Return, from the listing that follows, each line containing the word "layout".

──────── Recorded information

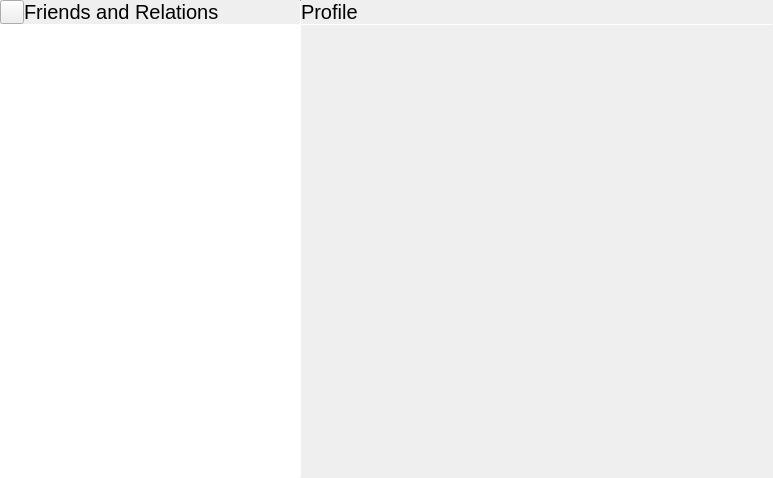
Qt form online/friendsdialog.ui (vicr123/libentertaining) before a commit.
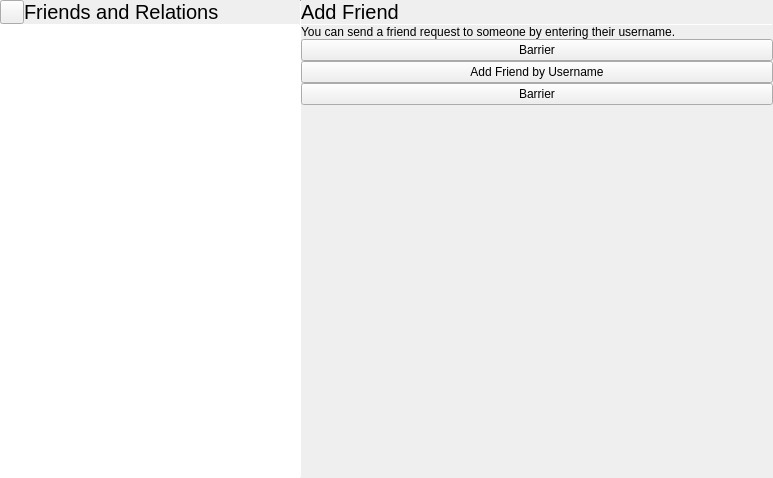
The same form after that commit. Icons and pictures are not drawn. Custom widgets are drawn as their Qt base class.

Patch:
```diff
--- a/online/friendsdialog.ui
+++ b/online/friendsdialog.ui
@@ -169,66 +169,6 @@
            <property name="currentIndex">
             <number>0</number>
            </property>
-           <widget class="QWidget" name="profilePage">
-            <layout class="QVBoxLayout" name="verticalLayout_4">
-             <property name="spacing">
-              <number>0</number>
-             </property>
-             <property name="leftMargin">
-              <number>0</number>
-             </property>
-             <property name="topMargin">
-              <number>0</number>
-             </property>
-             <property name="rightMargin">
-              <number>0</number>
-             </property>
-             <property name="bottomMargin">
-              <number>0</number>
-             </property>
-             <item>
-              <widget class="QLabel" name="profilePageTitle">
-               <property name="font">
-                <font>
-                 <pointsize>15</pointsize>
-                </font>
-               </property>
-               <property name="text">
-                <string notr="true">Profile</string>
-               </property>
-               <property name="margin">
-                <number>9</number>
-               </property>
-              </widget>
-             </item>
-             <item>
-              <widget class="Line" name="line_4">
-               <property name="maximumSize">
-                <size>
-                 <width>16777215</width>
-                 <height>1</height>
-                </size>
-               </property>
-               <property name="orientation">
-                <enum>Qt::Horizontal</enum>
-               </property>
-              </widget>
-             </item>
-             <item>
-              <spacer name="verticalSpacer_2">
-               <property name="orientation">
-                <enum>Qt::Vertical</enum>
-               </property>
-               <property name="sizeHint" stdset="0">
-                <size>
-                 <width>20</width>
-                 <height>225</height>
-                </size>
-               </property>
-              </spacer>
-             </item>
-            </layout>
-           </widget>
            <widget class="QWidget" name="addFriendPage">
             <layout class="QVBoxLayout" name="verticalLayout_3">
              <property name="spacing">
```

────────────────

- **Written answer**
-            <layout class="QVBoxLayout" name="verticalLayout_4">
-            </layout>
             <layout class="QVBoxLayout" name="verticalLayout_3">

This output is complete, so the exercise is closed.